California Gov. Gavin Newsom on Labor Day signed a new law that would create a first-in-the-nation labor council to set wages and working standards for fast food workers.


Under the new law, known as the Fast Food Accountability and Standards Recovery Act, a fast food council consisting of employers, employees and government officials would negotiate over working conditions for an industry that largely is not represented by unions.


The council’s regulations would apply to any chain restaurant with at least 100 location in the United States. It will also cap minimum wages at $22 an hour in 2023.


“Today’s action gives hardworking fast-food workers a stronger voice and seat at the table to set fair wages and critical health and safety standards across the industry,” Newsom said in a press release. “I’m proud to sign this legislation on Labor Day when we pay tribute to the workers who keep our state running as we build a stronger, more inclusive economy for all Californians.”


The law, introduced by Assemblyman Chris Holden, D-Pasadena, was propelled by a union movement to increase pay. Fast food workers held demonstrations and walkouts to advocate for the bill over the summer.


“Today, fast food workers earned a voice at the table — across from massive corporations —to help improve their lives & workplaces. Thank you Gavin Newsom for signing AB 257 which will create the first fast food council in the country. All our essential workers deserve more!” California Labor Federation President Lorena Gonzalez wrote on Twitter.


The labor organization Service Employees International Union has worked for more than a decade to organize in fast food restaurants, including leading campaigns to raise the state’s minimum wage. SEIU advocated for the new fast food bill, too, and celebrated Newsom signing the law.


“If you see me crying today it’s (because) I’m completely filled with joy. 550k+ fast food workers finally got their seat at the table to set their working conditions,” SEIU California Executive Director Tia Orr wrote on Twitter.


Fast food companies and owners of franchises, as well as the California Restaurant Association and the International Franchise Association opposed the law. They argue that California already has strict labor laws and their industry complies with them. They also contend the bill will raise costs for consumers.


International Franchise Association President Matthew Haller in a written statement said many fast food franchise owners are unsure how they’ll keep up with expenses after the labor council takes effect.
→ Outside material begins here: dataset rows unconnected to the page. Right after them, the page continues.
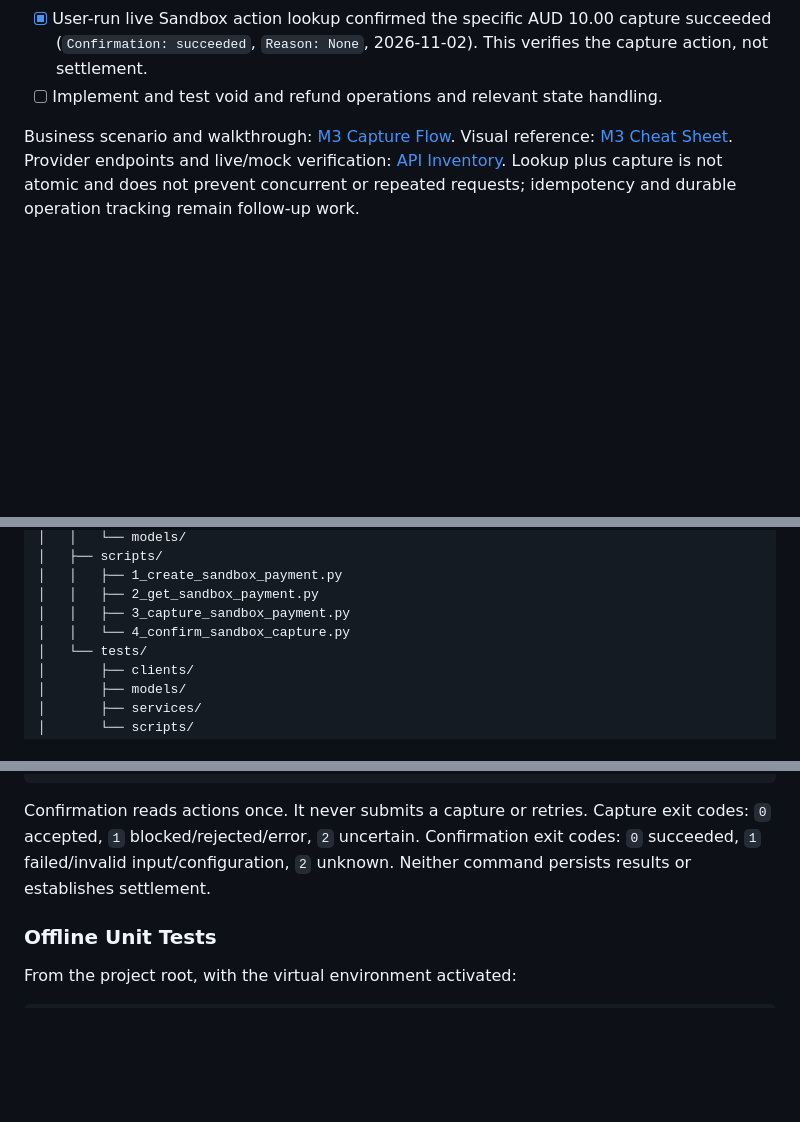
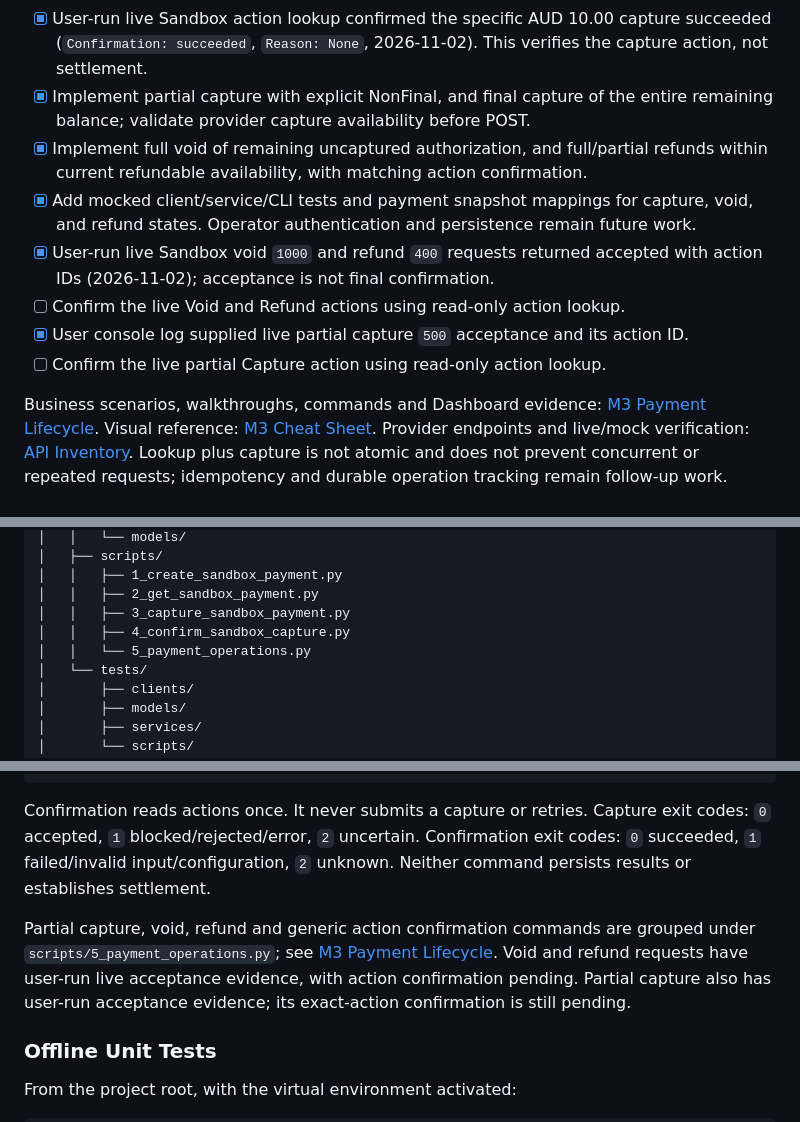
Before and after one commit to camillekokoko/checkout-payment-integration-lab-, a Markdown page: README.md, 3 parts joined by grey strips. Drawn GitHub-style; blank space fills up the shorter version.

```diff
--- a/README.md
+++ b/README.md
@@ -191,9 +191,20 @@ The manual Sandbox script invokes the service and still sends `capture=False`.
 - [x] User-run live Sandbox action lookup confirmed the specific AUD 10.00
   capture succeeded (`Confirmation: succeeded`, `Reason: None`, 2026-11-02).
   This verifies the capture action, not settlement.
-- [ ] Implement and test void and refund operations and relevant state handling.
+- [x] Implement partial capture with explicit NonFinal, and final capture of the
+  entire remaining balance; validate provider capture availability before POST.
+- [x] Implement full void of remaining uncaptured authorization, and full/partial
+  refunds within current refundable availability, with matching action confirmation.
+- [x] Add mocked client/service/CLI tests and payment snapshot mappings for capture,
+  void, and refund states. Operator authentication and persistence remain future work.
+- [x] User-run live Sandbox void `1000` and refund `400` requests returned accepted
+  with action IDs (2026-11-02); acceptance is not final confirmation.
+- [ ] Confirm the live Void and Refund actions using read-only action lookup.
+- [x] User console log supplied live partial capture `500` acceptance and its action ID.
+- [ ] Confirm the live partial Capture action using read-only action lookup.
 
-Business scenario and walkthrough: [M3 Capture Flow](docs/m3-capture-flow.md).
+Business scenarios, walkthroughs, commands and Dashboard evidence:
+[M3 Payment Lifecycle](docs/m3-payment-lifecycle.md).
 Visual reference: [M3 Cheat Sheet](docs/assets/m3-cheat-sheet.jpg).
 Provider endpoints and live/mock verification: [API Inventory](docs/api-inventory.md).
 Lookup plus capture is not atomic and does not prevent concurrent or repeated
@@ -214,7 +225,8 @@ checkout-payment-integration-lab/
 │   │   ├── 1_create_sandbox_payment.py
 │   │   ├── 2_get_sandbox_payment.py
 │   │   ├── 3_capture_sandbox_payment.py
-│   │   └── 4_confirm_sandbox_capture.py
+│   │   ├── 4_confirm_sandbox_capture.py
+│   │   └── 5_payment_operations.py
 │   └── tests/
 │       ├── clients/
 │       ├── models/
@@ -319,6 +331,12 @@ exit codes: `0` accepted, `1` blocked/rejected/error, `2` uncertain. Confirmatio
 exit codes: `0` succeeded, `1` failed/invalid input/configuration, `2` unknown.
 Neither command persists results or establishes settlement.
 
+Partial capture, void, refund and generic action confirmation commands are grouped
+under `scripts/5_payment_operations.py`; see [M3 Payment Lifecycle](docs/m3-payment-lifecycle.md).
+Void and refund requests have user-run live acceptance evidence, with action
+confirmation pending. Partial capture also has user-run acceptance evidence;
+its exact-action confirmation is still pending.
+
 ### Offline Unit Tests
 
 From the project root, with the virtual environment activated:
```
Also changed, not shown: other parts of README.md (+1 -1 lines), docs/api-inventory.md (+9 -3 lines), docs/m2-completion.md (+4 -0 lines), docs/m3-capture-flow.md (deleted, +0 -139 lines), docs/m3-payment-lifecycle.md (added, +313 -0 lines), docs/assets/m3-cheat-sheet.jpg, docs/assets/m3-sandbox-dashboard.png (added), 10 other files.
“By signing this bill, Gov. Newsom is siding with special interests rather than the people and small businesses of California,” International Franchise Association President and CEO Matthew Haller said in a written statement. “This bill has been built on a lie, and now small business owners, their employees, and their customers will have to pay the price. This bill is a fork in the eye to franchise owners and customers at a time when it hurts most.”